Task to complete →
Set down the listing again, word for word.

--- Data Enclosed Below ---

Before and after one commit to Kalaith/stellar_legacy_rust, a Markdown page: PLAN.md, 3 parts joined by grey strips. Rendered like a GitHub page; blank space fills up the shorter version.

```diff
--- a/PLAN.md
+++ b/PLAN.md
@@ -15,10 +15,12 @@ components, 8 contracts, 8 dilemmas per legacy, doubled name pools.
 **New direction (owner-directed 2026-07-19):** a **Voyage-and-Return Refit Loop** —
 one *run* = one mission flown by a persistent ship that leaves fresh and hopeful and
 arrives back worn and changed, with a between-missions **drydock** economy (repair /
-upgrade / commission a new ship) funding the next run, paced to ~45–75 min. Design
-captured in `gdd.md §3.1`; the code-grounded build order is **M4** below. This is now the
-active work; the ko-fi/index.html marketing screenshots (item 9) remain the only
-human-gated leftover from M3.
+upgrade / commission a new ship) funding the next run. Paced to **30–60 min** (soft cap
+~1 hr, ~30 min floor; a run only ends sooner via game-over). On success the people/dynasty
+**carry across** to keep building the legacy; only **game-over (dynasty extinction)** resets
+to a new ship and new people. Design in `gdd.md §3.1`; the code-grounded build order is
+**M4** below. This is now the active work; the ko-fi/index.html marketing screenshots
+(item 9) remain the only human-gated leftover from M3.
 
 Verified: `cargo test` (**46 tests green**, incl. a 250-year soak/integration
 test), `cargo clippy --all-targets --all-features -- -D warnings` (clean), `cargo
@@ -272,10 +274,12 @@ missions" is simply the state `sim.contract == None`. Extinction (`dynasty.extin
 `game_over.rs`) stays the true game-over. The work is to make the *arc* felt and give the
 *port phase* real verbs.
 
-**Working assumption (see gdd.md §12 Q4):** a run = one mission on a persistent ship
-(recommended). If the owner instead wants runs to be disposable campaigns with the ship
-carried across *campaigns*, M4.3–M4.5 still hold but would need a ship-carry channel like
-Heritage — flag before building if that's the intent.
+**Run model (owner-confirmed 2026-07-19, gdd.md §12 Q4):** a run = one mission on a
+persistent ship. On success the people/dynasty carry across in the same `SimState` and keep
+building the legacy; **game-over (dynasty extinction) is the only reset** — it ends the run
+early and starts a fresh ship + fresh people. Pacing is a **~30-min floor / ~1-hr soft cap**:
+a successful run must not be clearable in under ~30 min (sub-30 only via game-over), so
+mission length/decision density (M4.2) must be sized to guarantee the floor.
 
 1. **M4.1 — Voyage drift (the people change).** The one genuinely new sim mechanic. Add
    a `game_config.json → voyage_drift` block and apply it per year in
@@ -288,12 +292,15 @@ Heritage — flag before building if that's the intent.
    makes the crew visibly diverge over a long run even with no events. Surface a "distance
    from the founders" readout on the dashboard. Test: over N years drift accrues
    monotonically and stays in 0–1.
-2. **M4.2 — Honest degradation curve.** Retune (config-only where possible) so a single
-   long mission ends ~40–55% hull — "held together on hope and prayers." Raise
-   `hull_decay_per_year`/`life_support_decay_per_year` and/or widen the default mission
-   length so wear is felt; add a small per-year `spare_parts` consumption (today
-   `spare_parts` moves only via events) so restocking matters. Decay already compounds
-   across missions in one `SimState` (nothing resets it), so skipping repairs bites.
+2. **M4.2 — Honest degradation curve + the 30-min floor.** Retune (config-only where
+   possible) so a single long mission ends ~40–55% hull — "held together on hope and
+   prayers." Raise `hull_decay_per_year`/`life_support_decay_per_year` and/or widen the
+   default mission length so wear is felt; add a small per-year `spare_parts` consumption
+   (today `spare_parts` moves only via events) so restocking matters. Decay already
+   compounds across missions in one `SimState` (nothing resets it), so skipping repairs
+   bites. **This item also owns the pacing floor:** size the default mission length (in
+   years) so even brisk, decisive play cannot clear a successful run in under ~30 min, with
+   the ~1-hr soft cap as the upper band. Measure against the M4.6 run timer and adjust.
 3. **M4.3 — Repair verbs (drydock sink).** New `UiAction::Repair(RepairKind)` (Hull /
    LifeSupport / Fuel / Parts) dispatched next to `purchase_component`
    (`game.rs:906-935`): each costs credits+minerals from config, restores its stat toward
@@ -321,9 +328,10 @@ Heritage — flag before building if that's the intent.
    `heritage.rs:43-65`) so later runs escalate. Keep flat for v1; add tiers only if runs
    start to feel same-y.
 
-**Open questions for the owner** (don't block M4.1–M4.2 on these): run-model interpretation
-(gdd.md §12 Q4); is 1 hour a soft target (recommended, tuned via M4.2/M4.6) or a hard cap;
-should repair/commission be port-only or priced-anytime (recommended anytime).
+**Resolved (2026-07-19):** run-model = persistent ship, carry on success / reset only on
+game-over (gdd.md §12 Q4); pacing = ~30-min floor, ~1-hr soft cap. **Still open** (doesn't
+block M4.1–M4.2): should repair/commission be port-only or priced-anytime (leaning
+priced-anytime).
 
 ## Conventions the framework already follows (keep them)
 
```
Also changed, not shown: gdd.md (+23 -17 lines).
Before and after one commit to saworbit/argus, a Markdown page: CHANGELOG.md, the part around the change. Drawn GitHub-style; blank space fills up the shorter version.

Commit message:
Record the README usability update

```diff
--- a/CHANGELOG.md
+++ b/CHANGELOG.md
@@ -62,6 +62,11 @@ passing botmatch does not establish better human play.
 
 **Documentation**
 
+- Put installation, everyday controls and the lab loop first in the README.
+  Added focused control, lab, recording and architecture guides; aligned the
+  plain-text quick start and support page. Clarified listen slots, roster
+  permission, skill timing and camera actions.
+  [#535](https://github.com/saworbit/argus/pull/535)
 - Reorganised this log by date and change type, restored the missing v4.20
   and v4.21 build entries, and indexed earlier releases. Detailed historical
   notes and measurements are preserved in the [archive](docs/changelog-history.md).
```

--- End of Enclosed Data ---

Solution →
Before and after one commit to Kalaith/stellar_legacy_rust, a Markdown page: PLAN.md, 3 parts joined by grey strips. Rendered like a GitHub page; blank space fills up the shorter version.

```diff
--- a/PLAN.md
+++ b/PLAN.md
@@ -15,10 +15,12 @@ components, 8 contracts, 8 dilemmas per legacy, doubled name pools.
 **New direction (owner-directed 2026-07-19):** a **Voyage-and-Return Refit Loop** —
 one *run* = one mission flown by a persistent ship that leaves fresh and hopeful and
 arrives back worn and changed, with a between-missions **drydock** economy (repair /
-upgrade / commission a new ship) funding the next run, paced to ~45–75 min. Design
-captured in `gdd.md §3.1`; the code-grounded build order is **M4** below. This is now the
-active work; the ko-fi/index.html marketing screenshots (item 9) remain the only
-human-gated leftover from M3.
+upgrade / commission a new ship) funding the next run. Paced to **30–60 min** (soft cap
+~1 hr, ~30 min floor; a run only ends sooner via game-over). On success the people/dynasty
+**carry across** to keep building the legacy; only **game-over (dynasty extinction)** resets
+to a new ship and new people. Design in `gdd.md §3.1`; the code-grounded build order is
+**M4** below. This is now the active work; the ko-fi/index.html marketing screenshots
+(item 9) remain the only human-gated leftover from M3.
 
 Verified: `cargo test` (**46 tests green**, incl. a 250-year soak/integration
 test), `cargo clippy --all-targets --all-features -- -D warnings` (clean), `cargo
@@ -272,10 +274,12 @@ missions" is simply the state `sim.contract == None`. Extinction (`dynasty.extin
 `game_over.rs`) stays the true game-over. The work is to make the *arc* felt and give the
 *port phase* real verbs.
 
-**Working assumption (see gdd.md §12 Q4):** a run = one mission on a persistent ship
-(recommended). If the owner instead wants runs to be disposable campaigns with the ship
-carried across *campaigns*, M4.3–M4.5 still hold but would need a ship-carry channel like
-Heritage — flag before building if that's the intent.
+**Run model (owner-confirmed 2026-07-19, gdd.md §12 Q4):** a run = one mission on a
+persistent ship. On success the people/dynasty carry across in the same `SimState` and keep
+building the legacy; **game-over (dynasty extinction) is the only reset** — it ends the run
+early and starts a fresh ship + fresh people. Pacing is a **~30-min floor / ~1-hr soft cap**:
+a successful run must not be clearable in under ~30 min (sub-30 only via game-over), so
+mission length/decision density (M4.2) must be sized to guarantee the floor.
 
 1. **M4.1 — Voyage drift (the people change).** The one genuinely new sim mechanic. Add
    a `game_config.json → voyage_drift` block and apply it per year in
@@ -288,12 +292,15 @@ Heritage — flag before building if that's the intent.
    makes the crew visibly diverge over a long run even with no events. Surface a "distance
    from the founders" readout on the dashboard. Test: over N years drift accrues
    monotonically and stays in 0–1.
-2. **M4.2 — Honest degradation curve.** Retune (config-only where possible) so a single
-   long mission ends ~40–55% hull — "held together on hope and prayers." Raise
-   `hull_decay_per_year`/`life_support_decay_per_year` and/or widen the default mission
-   length so wear is felt; add a small per-year `spare_parts` consumption (today
-   `spare_parts` moves only via events) so restocking matters. Decay already compounds
-   across missions in one `SimState` (nothing resets it), so skipping repairs bites.
+2. **M4.2 — Honest degradation curve + the 30-min floor.** Retune (config-only where
+   possible) so a single long mission ends ~40–55% hull — "held together on hope and
+   prayers." Raise `hull_decay_per_year`/`life_support_decay_per_year` and/or widen the
+   default mission length so wear is felt; add a small per-year `spare_parts` consumption
+   (today `spare_parts` moves only via events) so restocking matters. Decay already
+   compounds across missions in one `SimState` (nothing resets it), so skipping repairs
+   bites. **This item also owns the pacing floor:** size the default mission length (in
+   years) so even brisk, decisive play cannot clear a successful run in under ~30 min, with
+   the ~1-hr soft cap as the upper band. Measure against the M4.6 run timer and adjust.
 3. **M4.3 — Repair verbs (drydock sink).** New `UiAction::Repair(RepairKind)` (Hull /
    LifeSupport / Fuel / Parts) dispatched next to `purchase_component`
    (`game.rs:906-935`): each costs credits+minerals from config, restores its stat toward
@@ -321,9 +328,10 @@ Heritage — flag before building if that's the intent.
    `heritage.rs:43-65`) so later runs escalate. Keep flat for v1; add tiers only if runs
    start to feel same-y.
 
-**Open questions for the owner** (don't block M4.1–M4.2 on these): run-model interpretation
-(gdd.md §12 Q4); is 1 hour a soft target (recommended, tuned via M4.2/M4.6) or a hard cap;
-should repair/commission be port-only or priced-anytime (recommended anytime).
+**Resolved (2026-07-19):** run-model = persistent ship, carry on success / reset only on
+game-over (gdd.md §12 Q4); pacing = ~30-min floor, ~1-hr soft cap. **Still open** (doesn't
+block M4.1–M4.2): should repair/commission be port-only or priced-anytime (leaning
+priced-anytime).
 
 ## Conventions the framework already follows (keep them)
 
```
Also changed, not shown: gdd.md (+23 -17 lines).
Before and after one commit to saworbit/argus, a Markdown page: CHANGELOG.md, the part around the change. Drawn GitHub-style; blank space fills up the shorter version.

Commit message:
Record the README usability update

```diff
--- a/CHANGELOG.md
+++ b/CHANGELOG.md
@@ -62,6 +62,11 @@ passing botmatch does not establish better human play.
 
 **Documentation**
 
+- Put installation, everyday controls and the lab loop first in the README.
+  Added focused control, lab, recording and architecture guides; aligned the
+  plain-text quick start and support page. Clarified listen slots, roster
+  permission, skill timing and camera actions.
+  [#535](https://github.com/saworbit/argus/pull/535)
 - Reorganised this log by date and change type, restored the missing v4.20
   and v4.21 build entries, and indexed earlier releases. Detailed historical
   notes and measurements are preserved in the [archive](docs/changelog-history.md).
```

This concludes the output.